(also T. Bartholinus). Born 1616; died 1680. Danish anatomist. Studied in Copenhagen, Leiden, Padua, and Basel.

Bartholin discovered the thoracic duct and the lymphatic system in humans (1652–54). He refuted the existing notion of the hematopoietic role of the liver. Bartholin’s son Kaspar (1655–1738) was also an anatomist. The duct of the sublingual gland and the glands of the vaginal vestibule are named for Kaspar Bartholin.

WORKS

De lacteis thoracicis in homine brutisgue .... Copenhagen, 1652.
Vasa lymphatica .... Copenhagen, 1653.
De anatome practica. Copenhagen, 1674.

REFERENCE

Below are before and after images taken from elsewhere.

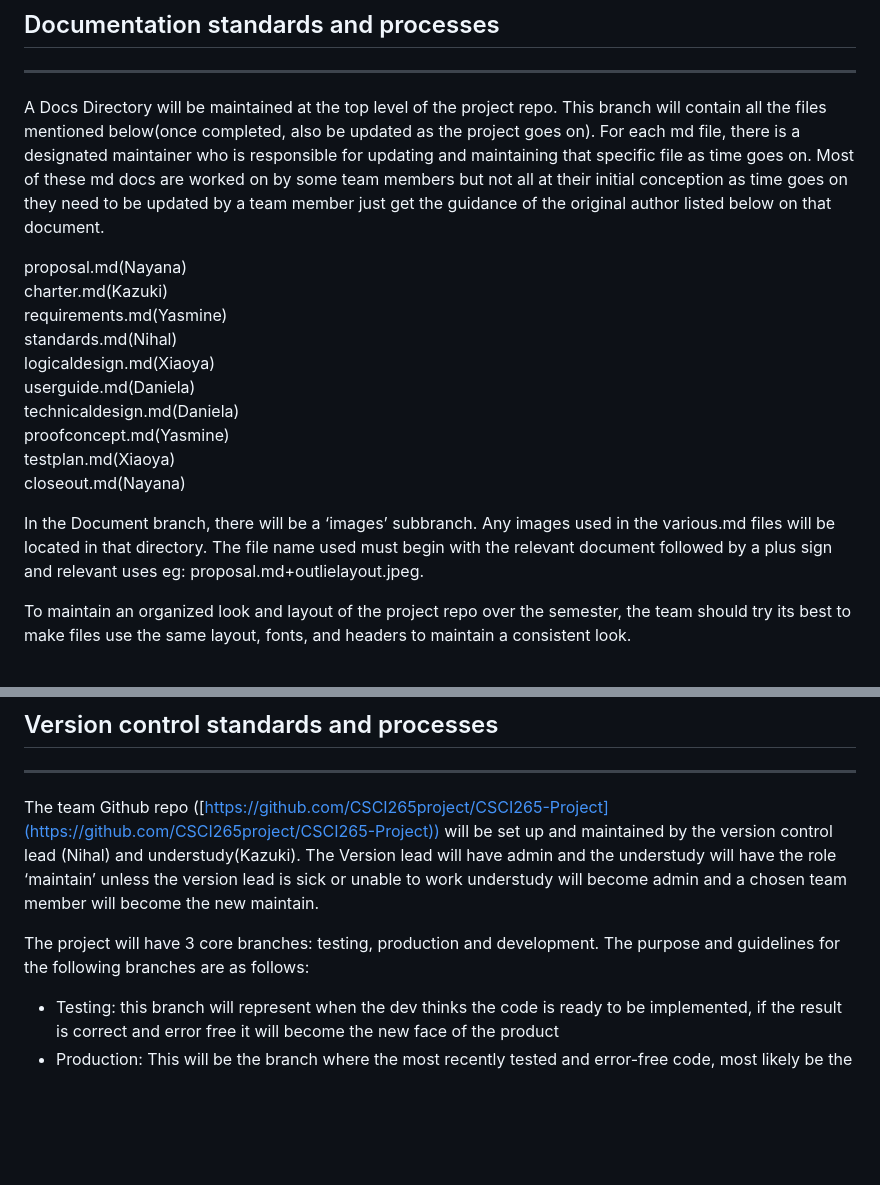
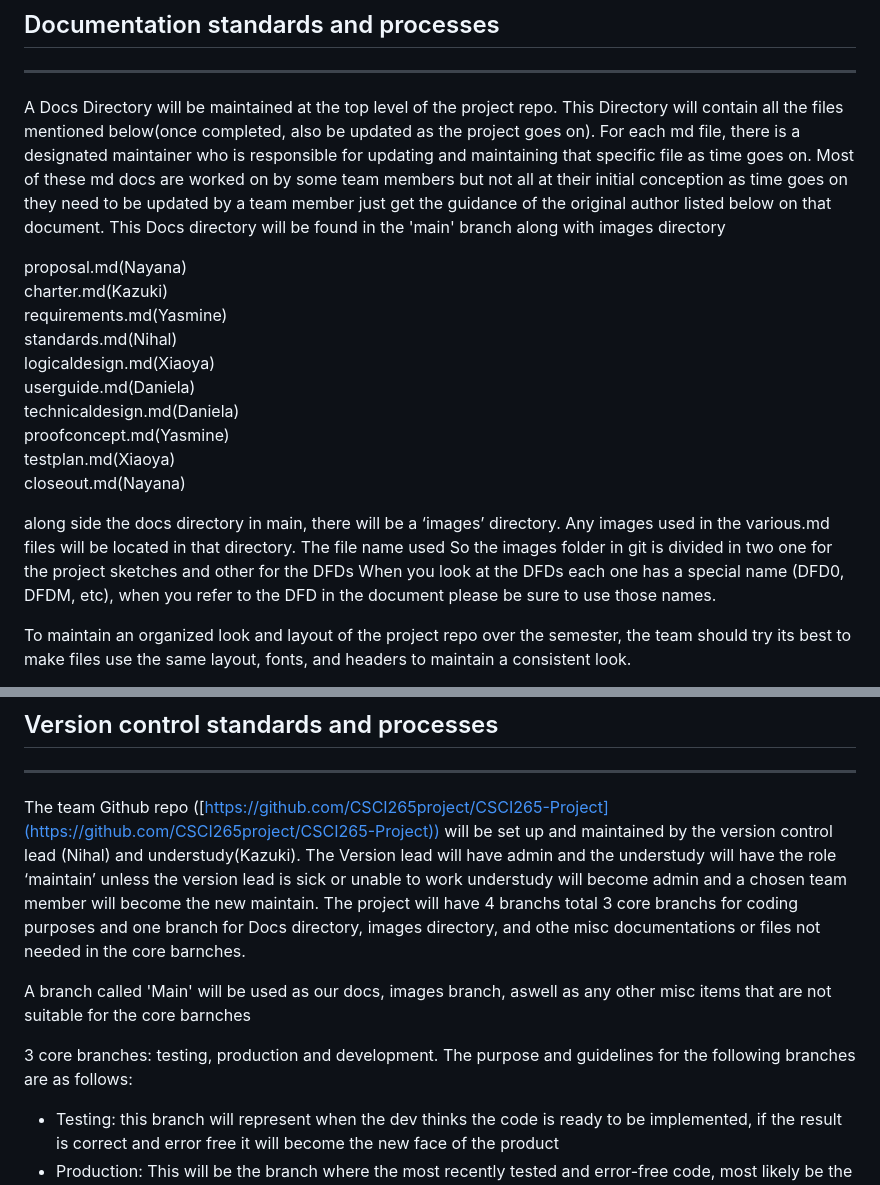
Before and after one commit to CSCI265project/CSCI265-Project, a Markdown page: Docs/Standards and Procedures.md, 2 parts joined by grey strips. Drawn GitHub-style; blank space fills up the shorter version.

Commit message:
Update Standards and Procedures.md
Described main and fixed the confusion around docs directory and images directory

```diff
--- a/Docs/Standards and Procedures.md
+++ b/Docs/Standards and Procedures.md
@@ -32,7 +32,7 @@ Each part details the endorsement of the standards/processes and outlines the pr
 
 ---
 
-A Docs Directory will be maintained at the top level of the project repo.  This branch will contain all the files mentioned below(once completed, also be updated as the project goes on). For each md file, there is a designated maintainer who is responsible for updating and maintaining that specific file as time goes on. Most of these md docs are worked on by some team members but not all at their initial conception as time goes on they need to be updated by a team member just get the guidance of the original author listed below on that document.
+A Docs Directory will be maintained at the top level of the project repo. This Directory will contain all the files mentioned below(once completed, also be updated as the project goes on). For each md file, there is a designated maintainer who is responsible for updating and maintaining that specific file as time goes on. Most of these md docs are worked on by some team members but not all at their initial conception as time goes on they need to be updated by a team member just get the guidance of the original author listed below on that document. This Docs directory will be found in the 'main' branch along with images directory
 
 proposal.md(Nayana)
 charter.md(Kazuki)
@@ -45,7 +45,8 @@ proofconcept.md(Yasmine)
 testplan.md(Xiaoya)
 closeout.md(Nayana)
 
-In the Document branch, there will be a ‘images’ subbranch. Any images used in the various.md files will be located in that directory. The file name used must begin with the relevant document followed by a plus sign and relevant uses eg: proposal.md+outlielayout.jpeg.
+along side the docs directory in main, there will be a ‘images’ directory. Any images used in the various.md files will be located in that directory. The file name used So the images folder in git is divided in two one for the project sketches and other for the DFDs
+When you look at the DFDs each one has a special name (DFD0, DFDM, etc), when you refer to the DFD in the document please be sure to use those names.
 
 To maintain an organized look and layout of the project repo over the semester, the team should try its best to make files use the same layout, fonts, and headers to maintain a consistent look.
 
@@ -72,8 +73,11 @@ This section is to be updated and reviewed during phase 4, as the design and pro
 ---
 
 The team Github repo ([https://github.com/CSCI265project/CSCI265-Project](https://github.com/CSCI265project/CSCI265-Project)) will be set up and maintained by the version control lead (Nihal) and understudy(Kazuki). The Version lead will have admin and the understudy will have the role ‘maintain’ unless the version lead is sick or unable to work understudy will become admin and a chosen team member will become the new maintain.
+The project will have 4 branchs total 3 core branchs for coding purposes and one branch for Docs directory, images directory, and othe misc documentations or files not needed in the core barnches.
 
-The project will have 3 core branches: testing, production and development. The purpose and guidelines for the following branches are as follows:
+ A branch called 'Main' will be used as our docs, images branch, aswell as any other misc items that are not suitable for the core barnches
+
+ 3 core branches: testing, production and development. The purpose and guidelines for the following branches are as follows:
 
 * Testing: this branch will represent when the dev thinks the code is ready to be implemented, if the result is correct and error free it will become the new face of the product
 * Production:  This will be the branch where the most recently tested and error-free code, most likely be the branch for submission
```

Biographisches Lexikon der hervorragenden Änte aller Zeiten und Volker, 2nd ed., vol. 1. Berlin-Vienna, 1929. Page 358.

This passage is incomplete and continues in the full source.